:: DATASET ::

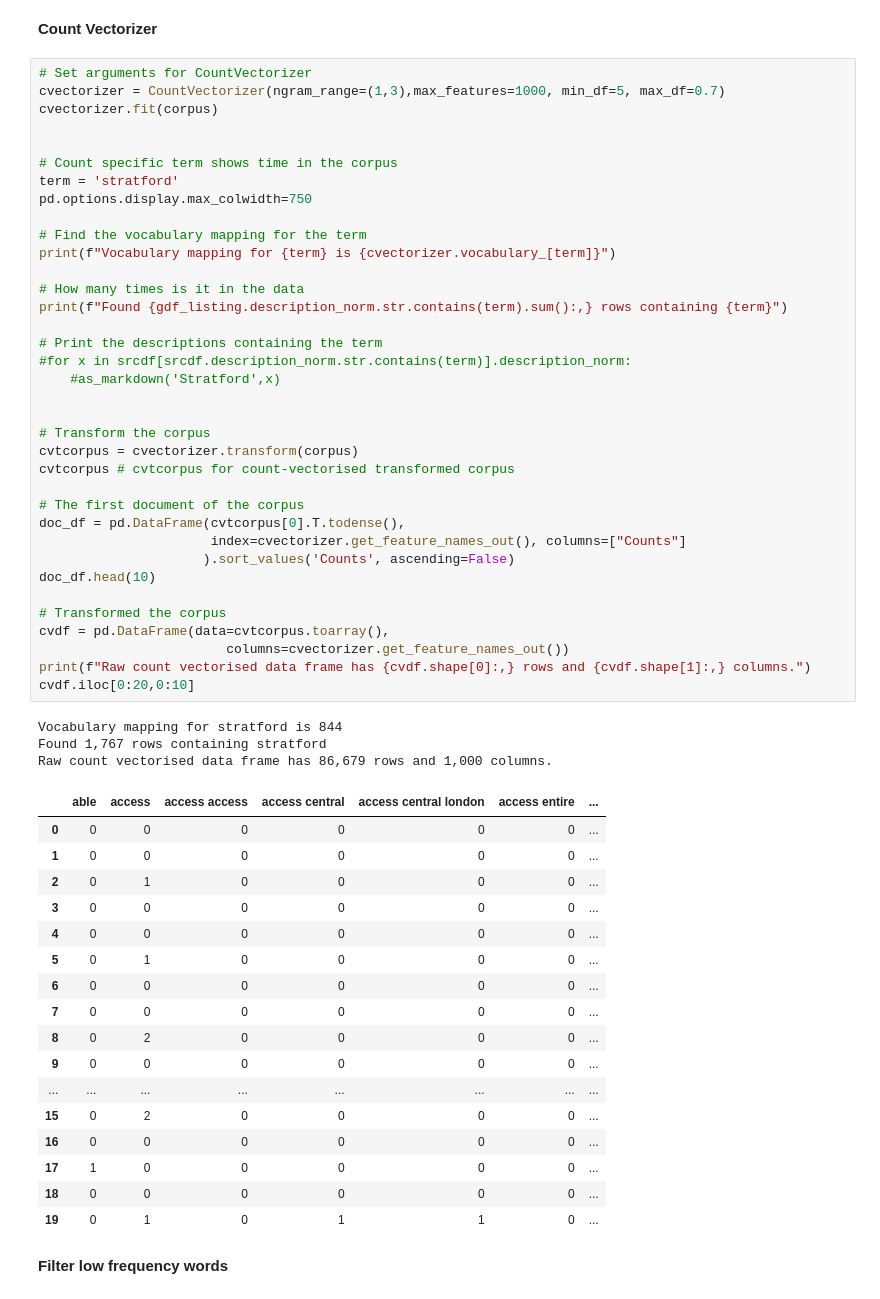
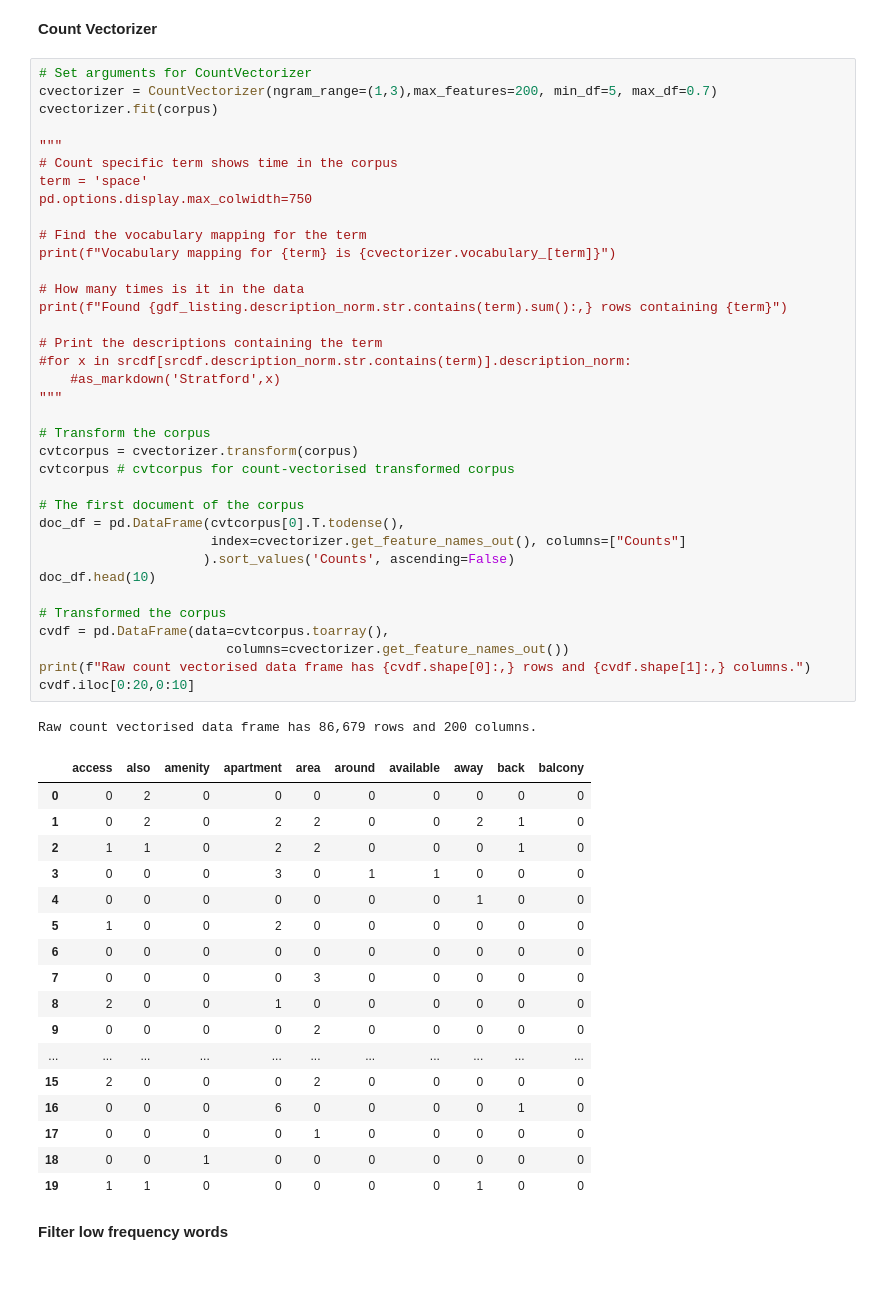
Before and after one commit to BohaoSuCC/Airbnb_Listing_Recommendation_Algorithm, a Jupyter notebook: Group_Work_DeskB.ipynb, the cells around one changed output. Saved outputs shown, nothing was run; the diff lists cells and outputs as text.

```diff
--- a/Group_Work_DeskB.ipynb
+++ b/Group_Work_DeskB.ipynb
@@ -421,61 +420,59 @@ access  central london            2117
 **Count Vectorizer**
 # %%
 # Set arguments for CountVectorizer
-cvectorizer = CountVectorizer(ngram_range=(1,3),max_features=1000, min_df=5, max_df=0.7)
+cvectorizer = CountVectorizer(ngram_range=(1,3),max_features=200, min_df=5, max_df=0.7)
 cvectorizer.fit(corpus)
 
-
+"""
 # Count specific term shows time in the corpus
-term = 'stratford'
+term = 'space'
 pd.options.display.max_colwidth=750
 
 # Find the vocabulary mapping for the term
 print(f"Vocabulary mapping for {term} is {cvectorizer.vocabulary_[term]}")
 
 # How many times is it in the data
 print(f"Found {gdf_listing.description_norm.str.contains(term).sum():,} rows containing {term}")
 
 # Print the descriptions containing the term
 #for x in srcdf[srcdf.description_norm.str.contains(term)].description_norm:
     #as_markdown('Stratford',x)
-
+"""
 
 # Transform the corpus
 cvtcorpus = cvectorizer.transform(corpus)
 cvtcorpus # cvtcorpus for count-vectorised transformed corpus
 
 # The first document of the corpus
 doc_df = pd.DataFrame(cvtcorpus[0].T.todense(),
                       index=cvectorizer.get_feature_names_out(), columns=["Counts"]
                      ).sort_values('Counts', ascending=False)
 doc_df.head(10)
 
 # Transformed the corpus
 cvdf = pd.DataFrame(data=cvtcorpus.toarray(),
                         columns=cvectorizer.get_feature_names_out())
 print(f"Raw count vectorised data frame has {cvdf.shape[0]:,} rows and {cvdf.shape[1]:,} columns.")
 cvdf.iloc[0:20,0:10]
 # %% [output]
-Vocabulary mapping for stratford is 844
-Found 1,767 rows containing stratford
-Raw count vectorised data frame has 86,679 rows and 1,000 columns.
+Raw count vectorised data frame has 86,679 rows and 200 columns.
-|  | able | access | access access | access central | access central london | access entire | ... |
-| 0 | 0 | 0 | 0 | 0 | 0 | 0 | ... |
-| 1 | 0 | 0 | 0 | 0 | 0 | 0 | ... |
-| 2 | 0 | 1 | 0 | 0 | 0 | 0 | ... |
-| 3 | 0 | 0 | 0 | 0 | 0 | 0 | ... |
-| 4 | 0 | 0 | 0 | 0 | 0 | 0 | ... |
-| 5 | 0 | 1 | 0 | 0 | 0 | 0 | ... |
-| 6 | 0 | 0 | 0 | 0 | 0 | 0 | ... |
-| 7 | 0 | 0 | 0 | 0 | 0 | 0 | ... |
-| 8 | 0 | 2 | 0 | 0 | 0 | 0 | ... |
-| 9 | 0 | 0 | 0 | 0 | 0 | 0 | ... |
-| ... | ... | ... | ... | ... | ... | ... | ... |
-| 15 | 0 | 2 | 0 | 0 | 0 | 0 | ... |
-| 16 | 0 | 0 | 0 | 0 | 0 | 0 | ... |
-| 17 | 1 | 0 | 0 | 0 | 0 | 0 | ... |
-| 18 | 0 | 0 | 0 | 0 | 0 | 0 | ... |
-| 19 | 0 | 1 | 0 | 1 | 1 | 0 | ... |
+|  | access | also | amenity | apartment | area | around | available | away | back | balcony |
+| 0 | 0 | 2 | 0 | 0 | 0 | 0 | 0 | 0 | 0 | 0 |
+| 1 | 0 | 2 | 0 | 2 | 2 | 0 | 0 | 2 | 1 | 0 |
+| 2 | 1 | 1 | 0 | 2 | 2 | 0 | 0 | 0 | 1 | 0 |
+| 3 | 0 | 0 | 0 | 3 | 0 | 1 | 1 | 0 | 0 | 0 |
+| 4 | 0 | 0 | 0 | 0 | 0 | 0 | 0 | 1 | 0 | 0 |
+| 5 | 1 | 0 | 0 | 2 | 0 | 0 | 0 | 0 | 0 | 0 |
+| 6 | 0 | 0 | 0 | 0 | 0 | 0 | 0 | 0 | 0 | 0 |
+| 7 | 0 | 0 | 0 | 0 | 3 | 0 | 0 | 0 | 0 | 0 |
+| 8 | 2 | 0 | 0 | 1 | 0 | 0 | 0 | 0 | 0 | 0 |
+| 9 | 0 | 0 | 0 | 0 | 2 | 0 | 0 | 0 | 0 | 0 |
+| ... | ... | ... | ... | ... | ... | ... | ... | ... | ... | ... |
+| 15 | 2 | 0 | 0 | 0 | 2 | 0 | 0 | 0 | 0 | 0 |
+| 16 | 0 | 0 | 0 | 6 | 0 | 0 | 0 | 0 | 1 | 0 |
+| 17 | 0 | 0 | 0 | 0 | 1 | 0 | 0 | 0 | 0 | 0 |
+| 18 | 0 | 0 | 1 | 0 | 0 | 0 | 0 | 0 | 0 | 0 |
+| 19 | 1 | 1 | 0 | 0 | 0 | 0 | 0 | 1 | 0 | 0 |
 # %% [markdown]
 **Filter low frequency words**
 # %%
```
Also changed, not shown: parts of 11 cells of this notebook, 23 other files.
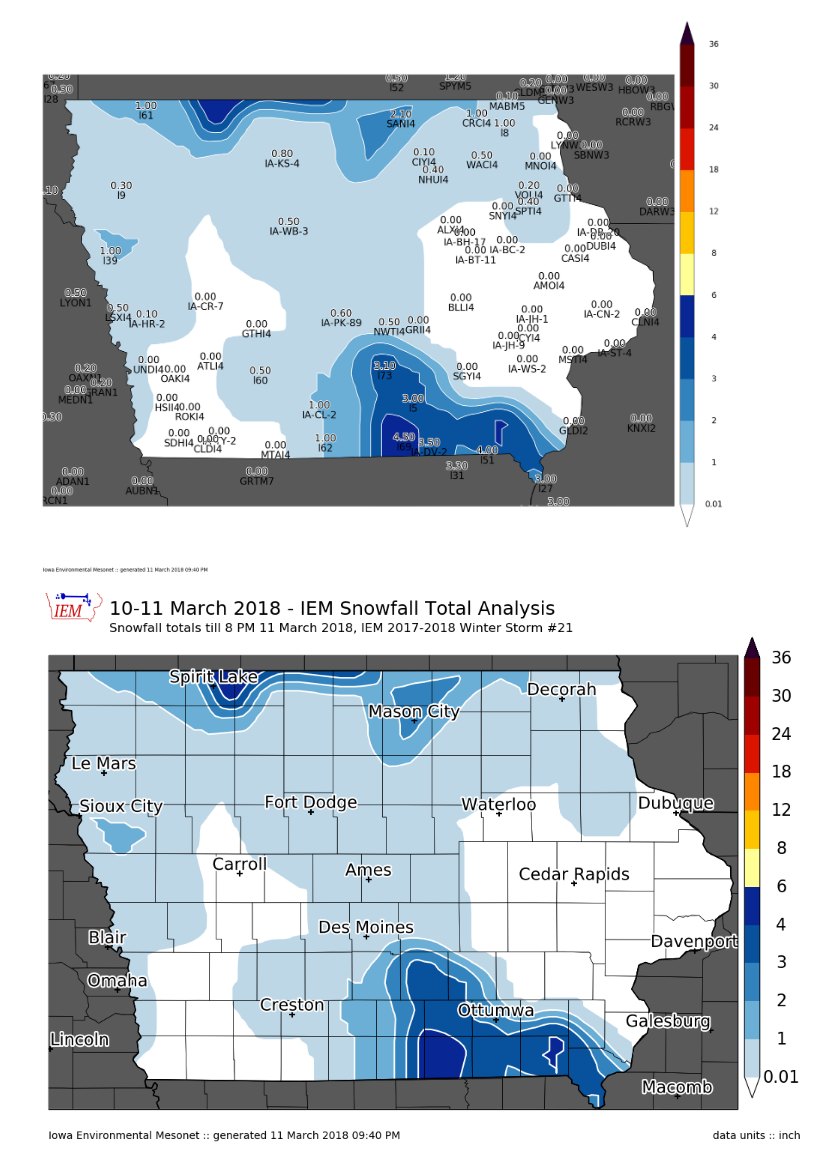
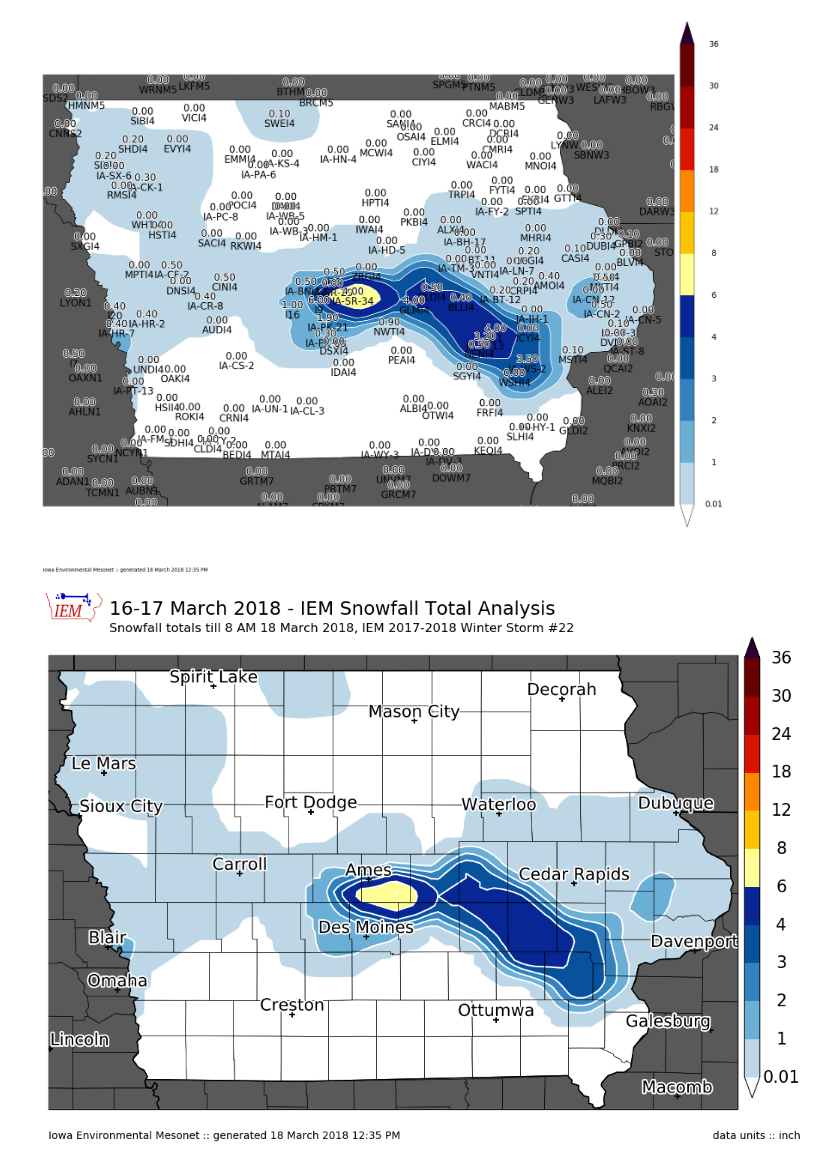
Before and after one commit to akrherz/DEV, a Jupyter notebook: coop/feature_snowfall_analysis.ipynb, the cells around one changed output. Saved outputs shown, nothing was run; the diff lists cells and outputs as text; code cells hidden in the pictures.

Commit message:
22 winter storm

```diff
--- a/coop/feature_snowfall_analysis.ipynb
+++ b/coop/feature_snowfall_analysis.ipynb
@@ -1,7 +1,7 @@
 # %%
 ####################
 # vvvvvvvvvvvvvvvvvvvvvvvvv
-STORM_NUMBER = 21
+STORM_NUMBER = 22
 # ^^^^^^^^^^^^^^^^^^^^^^^^^
 ####################
 import datetime
@@ -65,8 +65,8 @@ def get_coop(dates):
     IEM.close()
     return data
 
-crows = get_coop( ['2018-03-11', '2018-03-12'] )
-sts = utc(2018, 3, 11, 0)
+crows = get_coop( ['2018-03-17', '2018-03-18'] )
+sts = utc(2018, 3, 17, 0)
 ets = utc(2018, 3, 28, 12, 0)
 lrows = get_lsrs(sts, ets)
 
@@ -84,7 +84,7 @@ df = pd.DataFrame(crows + lrows + prows)
 df.sort_values(by='val', ascending=False, inplace=True)
 # %%
 # Now we filter the DataFrame
-radii = [0.3, 0.6, 0.9]  # decimal degrees
+radii = [0.4, 0.6, 0.9]  # decimal degrees
 
 df['useme'] = False
 newrows = []
@@ -110,15 +110,16 @@ if len(newrows) > 0:
     df = df.append(newrows)
 df.set_index('label', inplace=True)
 # %%
-cull = ['OTWI4', 'BRCM5', 'l43', 'DAKI4', 'IA-SR-17', 'IA-DV-1', 'l34', 'IWAI4', 'SACI4',
-       'RKWI4', 'l13', 'IA-HM-1', 'UNVM7', 'IA-PK-3', 'DNNI4']
+cull = ['IA-CN-2', 'TLDI4', 'NENI4', 'NWTI4', 'BLLI4']
 if cull:
     df.at[cull, 'useme'] = False
 
-#df.at['JAMI4', 'val'] = 1.8
+#df.at['BLLI4', 'val'] = 0.4
 #df.at['IA-PK-3', 'val'] = 1.6
 #df.at['RINI4', 'val'] = 5.
-#df.at['DCRI4', 'val'] = 6.
+df.at['GLMI4', 'val'] = 4.
+df.at['GLMI4', 'useme'] = True
+df.sort_values('val', ascending=True, inplace=True)
 df2 = df[df.useme]
 
 
@@ -130,22 +131,22 @@ m = MapPlot(state='IA', sector='state', figsize=(20,18))
 #m.contourf(xi, yi, grid, clevs, cmap=cmap)
 vals = m.contourf(df2.lon.values, df2.lat.values, df2.val.values, clevs, cmap=cmap)
 np.save("1718_%s.npy" % (STORM_NUMBER, ), vals)
-m.plot_values(df2['lon'], df2['lat'], df2['val'], '%.2f', labels=df2.index.values, textsize=20,
+m.plot_values(df['lon'], df['lat'], df['val'], '%.2f', labels=df.index.values, textsize=20,
               labeltextsize=20, labelbuffer=0)
 # %% [output]
-[figure, old version]
+[figure, new version]
 # %%
 # now we are ready to plot!
 
 m = MapPlot(sector='iowa',
-            title='10-11 March 2018 - IEM Snowfall Total Analysis',
-            subtitle=("Snowfall totals till 8 PM 11 March 2018, "
+            title='16-17 March 2018 - IEM Snowfall Total Analysis',
+            subtitle=("Snowfall totals till 8 AM 18 March 2018, "
                       "IEM 2017-2018 Winter Storm #%s") % (STORM_NUMBER, ))
 m.contourf(df2.lon.values, df2.lat.values, df2.val.values, clevs, cmap=cmap,
           units='inch')
 #m.plot_values(np.array(df2.lon), np.array(df2.lat), np.array(df2.val), '%.2f')
 m.drawcounties()
 m.drawcities()
-m.postprocess(filename='180311.png')
+m.postprocess(filename='180318.png')
 # %% [output]
-[figure, old version]
+[figure, new version]
```
Also changed, not shown: 1 other file.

:::

__WORK ORDER__
Nothing but a number should be given: the count of lines above in which the word "cvectorizer" occurs.

__RESPONSE BOX__
7